To do: Wherever the string "large" appears in a line of the listing below, report that line.

Entries supplied:
↓↓↓

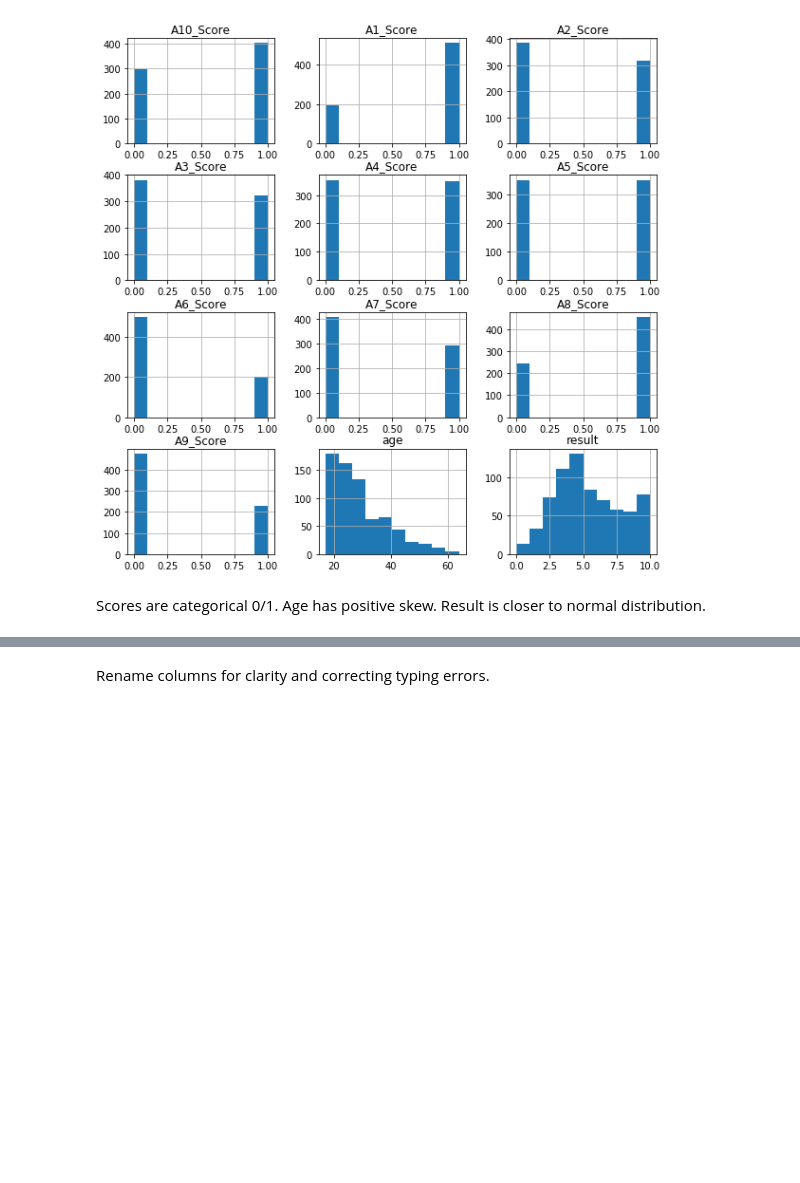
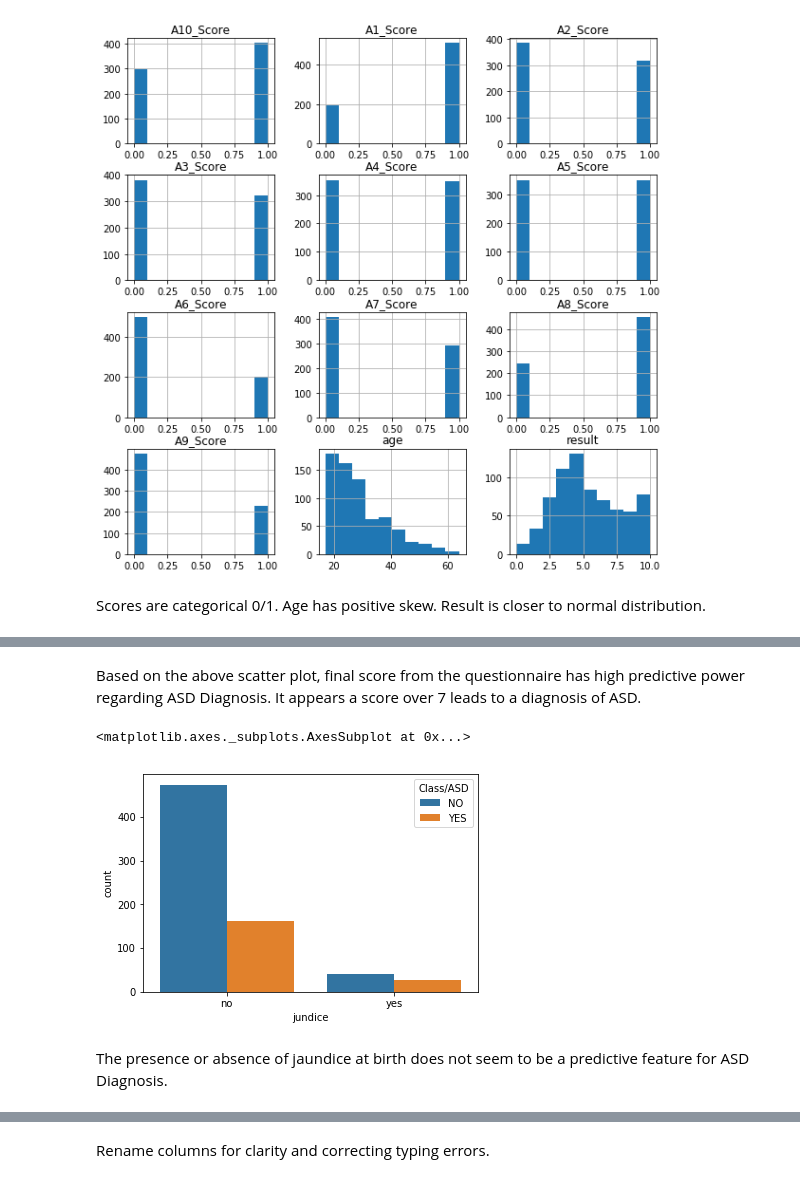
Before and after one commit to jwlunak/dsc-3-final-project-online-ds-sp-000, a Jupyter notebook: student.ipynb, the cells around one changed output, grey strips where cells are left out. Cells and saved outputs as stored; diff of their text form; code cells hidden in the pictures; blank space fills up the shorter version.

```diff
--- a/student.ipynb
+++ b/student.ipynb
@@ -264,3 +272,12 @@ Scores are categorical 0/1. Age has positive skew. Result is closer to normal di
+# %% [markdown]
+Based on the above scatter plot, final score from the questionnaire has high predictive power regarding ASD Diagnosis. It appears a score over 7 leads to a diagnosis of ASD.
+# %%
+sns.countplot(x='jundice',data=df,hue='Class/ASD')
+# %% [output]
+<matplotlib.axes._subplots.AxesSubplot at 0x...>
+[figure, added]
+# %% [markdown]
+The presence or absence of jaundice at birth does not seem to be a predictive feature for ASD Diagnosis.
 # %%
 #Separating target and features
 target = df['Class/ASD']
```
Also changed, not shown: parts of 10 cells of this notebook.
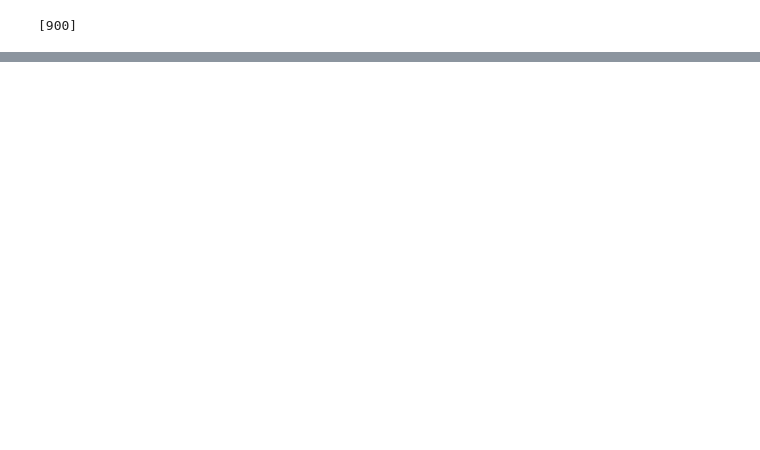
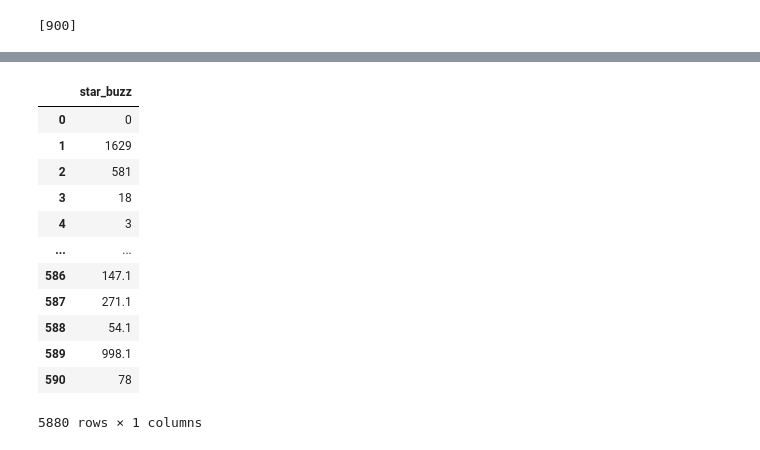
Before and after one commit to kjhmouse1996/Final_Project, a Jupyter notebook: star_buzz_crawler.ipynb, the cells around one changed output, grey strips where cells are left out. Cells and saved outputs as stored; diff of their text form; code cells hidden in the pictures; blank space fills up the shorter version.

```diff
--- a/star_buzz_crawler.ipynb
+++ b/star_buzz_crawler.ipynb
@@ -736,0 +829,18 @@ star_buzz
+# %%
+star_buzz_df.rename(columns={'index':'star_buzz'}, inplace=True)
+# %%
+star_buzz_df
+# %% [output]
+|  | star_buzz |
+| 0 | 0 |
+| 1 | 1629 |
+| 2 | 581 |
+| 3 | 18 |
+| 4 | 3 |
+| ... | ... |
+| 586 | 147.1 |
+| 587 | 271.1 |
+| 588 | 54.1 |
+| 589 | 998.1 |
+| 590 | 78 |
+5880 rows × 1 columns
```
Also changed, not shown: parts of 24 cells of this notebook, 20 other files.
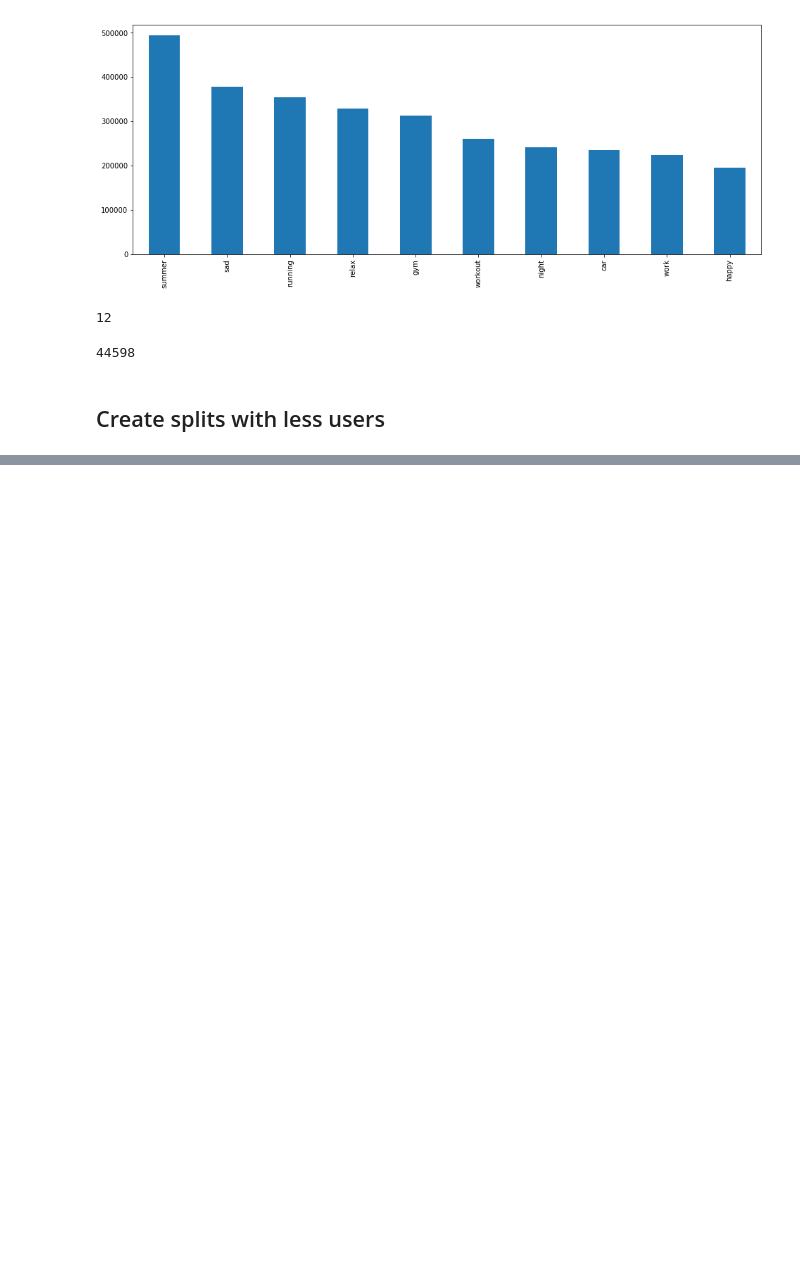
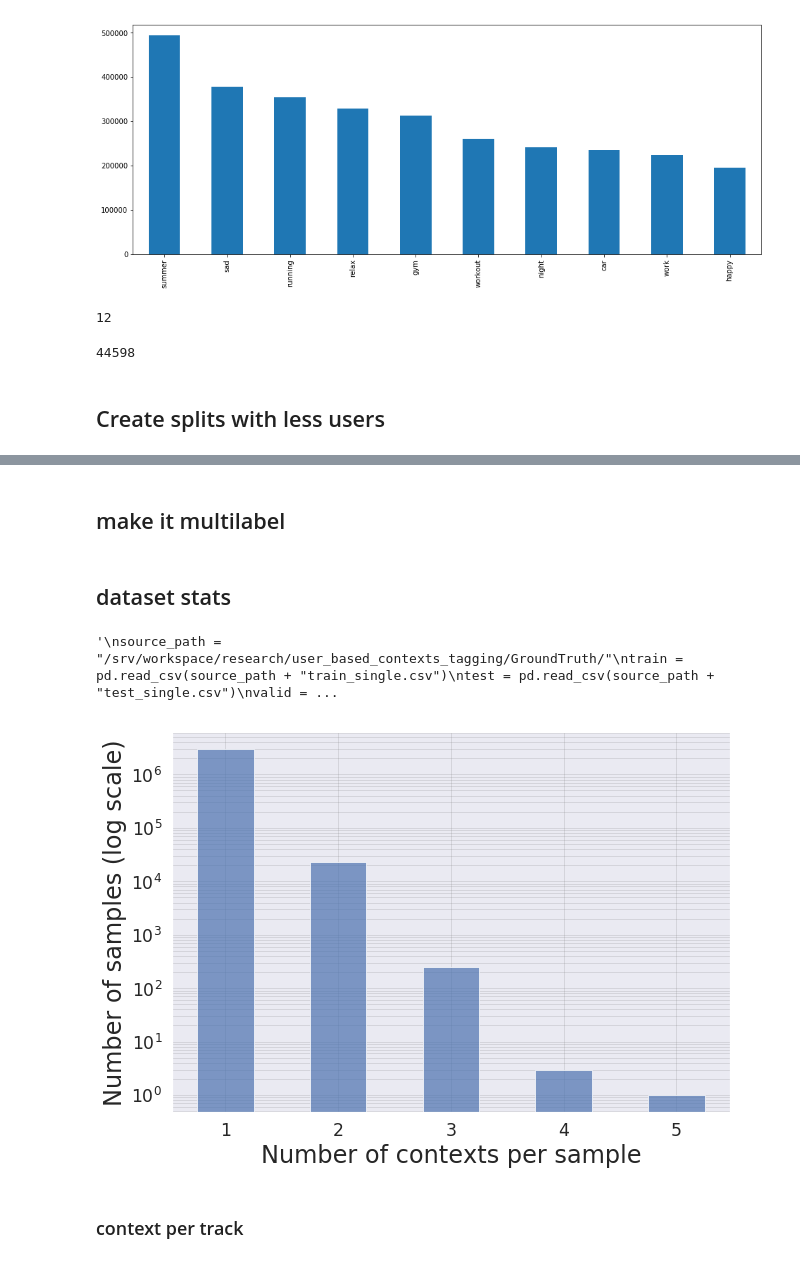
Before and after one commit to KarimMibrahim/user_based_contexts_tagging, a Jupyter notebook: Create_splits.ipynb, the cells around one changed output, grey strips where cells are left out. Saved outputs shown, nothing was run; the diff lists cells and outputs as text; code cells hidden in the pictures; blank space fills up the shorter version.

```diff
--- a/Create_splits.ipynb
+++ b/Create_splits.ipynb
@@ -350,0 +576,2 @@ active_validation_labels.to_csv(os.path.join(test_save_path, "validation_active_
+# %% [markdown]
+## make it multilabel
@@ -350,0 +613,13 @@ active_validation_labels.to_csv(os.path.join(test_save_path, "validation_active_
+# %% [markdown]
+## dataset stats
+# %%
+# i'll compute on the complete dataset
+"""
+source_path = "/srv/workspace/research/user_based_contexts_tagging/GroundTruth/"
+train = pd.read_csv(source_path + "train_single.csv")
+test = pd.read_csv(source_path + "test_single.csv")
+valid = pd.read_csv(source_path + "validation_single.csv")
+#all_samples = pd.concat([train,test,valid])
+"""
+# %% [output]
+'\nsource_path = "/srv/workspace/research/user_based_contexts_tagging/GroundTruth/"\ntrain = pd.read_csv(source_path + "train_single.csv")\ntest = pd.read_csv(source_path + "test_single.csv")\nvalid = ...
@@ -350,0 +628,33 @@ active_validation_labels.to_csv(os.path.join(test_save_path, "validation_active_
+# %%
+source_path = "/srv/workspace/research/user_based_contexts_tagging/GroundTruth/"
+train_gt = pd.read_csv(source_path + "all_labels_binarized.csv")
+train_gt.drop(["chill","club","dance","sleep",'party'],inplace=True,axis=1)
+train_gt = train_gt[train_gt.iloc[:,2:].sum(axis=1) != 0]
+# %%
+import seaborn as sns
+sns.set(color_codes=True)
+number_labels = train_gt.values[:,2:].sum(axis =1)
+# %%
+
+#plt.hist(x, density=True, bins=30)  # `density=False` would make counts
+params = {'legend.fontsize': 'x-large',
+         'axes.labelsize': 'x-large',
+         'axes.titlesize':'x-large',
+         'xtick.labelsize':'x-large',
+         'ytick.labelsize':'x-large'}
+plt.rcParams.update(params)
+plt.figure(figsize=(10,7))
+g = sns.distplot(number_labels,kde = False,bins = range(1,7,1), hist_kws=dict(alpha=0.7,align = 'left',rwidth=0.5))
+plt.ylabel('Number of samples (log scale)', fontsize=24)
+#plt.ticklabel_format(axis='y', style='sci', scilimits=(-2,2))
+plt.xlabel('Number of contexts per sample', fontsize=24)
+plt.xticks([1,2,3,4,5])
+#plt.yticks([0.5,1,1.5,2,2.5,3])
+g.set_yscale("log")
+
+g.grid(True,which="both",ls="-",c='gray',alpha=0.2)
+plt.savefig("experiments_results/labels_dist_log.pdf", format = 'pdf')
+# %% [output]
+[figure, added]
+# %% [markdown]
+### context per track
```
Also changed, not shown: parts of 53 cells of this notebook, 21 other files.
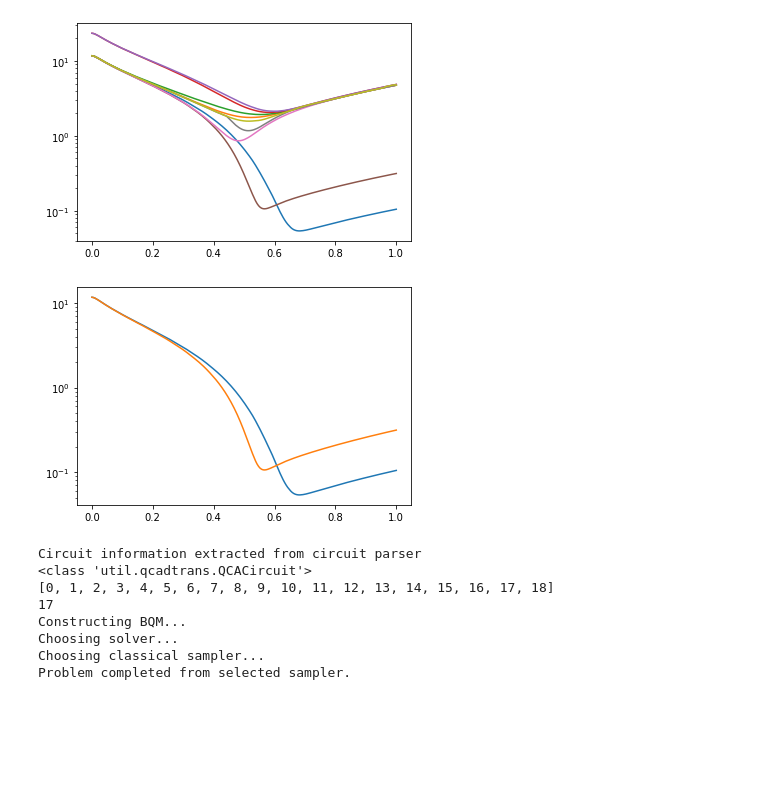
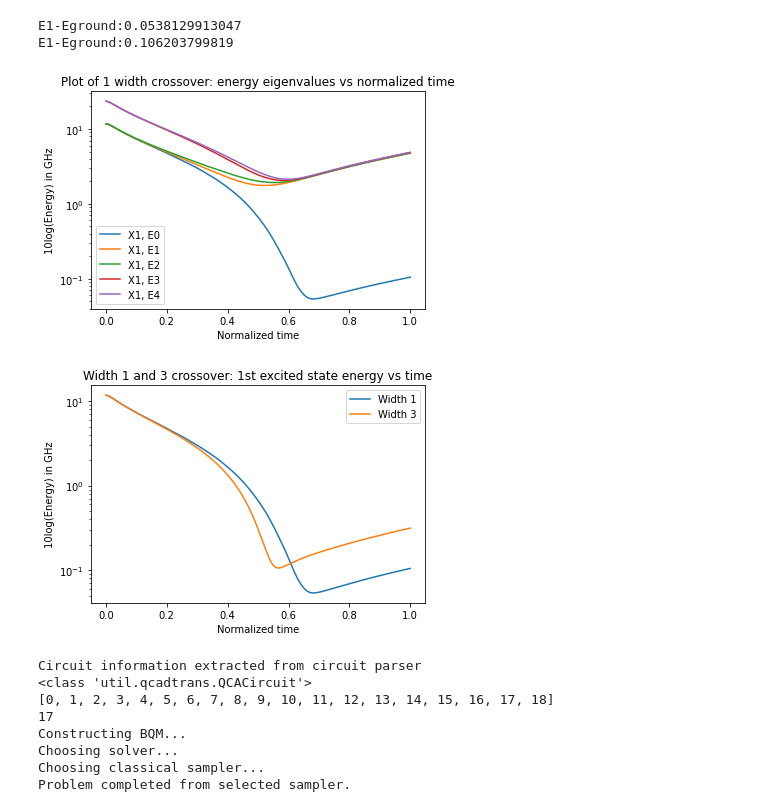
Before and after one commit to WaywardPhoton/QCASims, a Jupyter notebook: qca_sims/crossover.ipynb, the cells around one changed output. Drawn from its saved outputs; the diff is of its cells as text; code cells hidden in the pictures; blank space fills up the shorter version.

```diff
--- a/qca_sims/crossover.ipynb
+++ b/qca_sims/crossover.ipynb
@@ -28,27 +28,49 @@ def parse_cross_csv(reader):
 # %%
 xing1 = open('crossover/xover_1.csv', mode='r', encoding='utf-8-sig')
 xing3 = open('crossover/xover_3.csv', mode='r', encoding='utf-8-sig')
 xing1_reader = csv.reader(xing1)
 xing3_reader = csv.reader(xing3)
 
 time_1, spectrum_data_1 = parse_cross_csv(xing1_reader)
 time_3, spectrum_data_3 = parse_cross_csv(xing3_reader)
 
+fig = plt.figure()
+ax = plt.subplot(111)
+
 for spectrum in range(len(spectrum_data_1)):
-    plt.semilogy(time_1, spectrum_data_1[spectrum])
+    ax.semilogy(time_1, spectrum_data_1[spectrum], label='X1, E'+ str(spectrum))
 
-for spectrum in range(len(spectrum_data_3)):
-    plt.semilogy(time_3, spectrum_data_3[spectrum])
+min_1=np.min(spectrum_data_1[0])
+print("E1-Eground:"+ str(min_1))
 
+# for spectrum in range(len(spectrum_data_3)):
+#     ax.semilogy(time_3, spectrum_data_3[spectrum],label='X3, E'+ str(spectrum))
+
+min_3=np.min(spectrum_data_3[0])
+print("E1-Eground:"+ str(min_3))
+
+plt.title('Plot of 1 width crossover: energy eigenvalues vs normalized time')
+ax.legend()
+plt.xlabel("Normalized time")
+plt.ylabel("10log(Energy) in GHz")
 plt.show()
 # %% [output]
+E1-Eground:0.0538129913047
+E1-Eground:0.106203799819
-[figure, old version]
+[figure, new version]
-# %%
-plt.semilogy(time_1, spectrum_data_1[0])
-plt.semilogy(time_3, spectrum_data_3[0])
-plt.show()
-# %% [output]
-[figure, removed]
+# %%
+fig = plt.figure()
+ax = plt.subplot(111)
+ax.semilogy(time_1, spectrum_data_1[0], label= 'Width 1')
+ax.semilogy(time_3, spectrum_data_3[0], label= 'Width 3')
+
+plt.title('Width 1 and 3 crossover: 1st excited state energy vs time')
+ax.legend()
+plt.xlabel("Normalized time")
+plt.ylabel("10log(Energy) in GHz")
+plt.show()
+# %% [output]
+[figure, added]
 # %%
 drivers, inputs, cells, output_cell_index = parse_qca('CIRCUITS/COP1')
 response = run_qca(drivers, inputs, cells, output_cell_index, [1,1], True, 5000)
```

↑↑↑

Response below:
+params = {'legend.fontsize': 'x-large',
+         'axes.labelsize': 'x-large',
+         'axes.titlesize':'x-large',
+         'xtick.labelsize':'x-large',
+         'ytick.labelsize':'x-large'}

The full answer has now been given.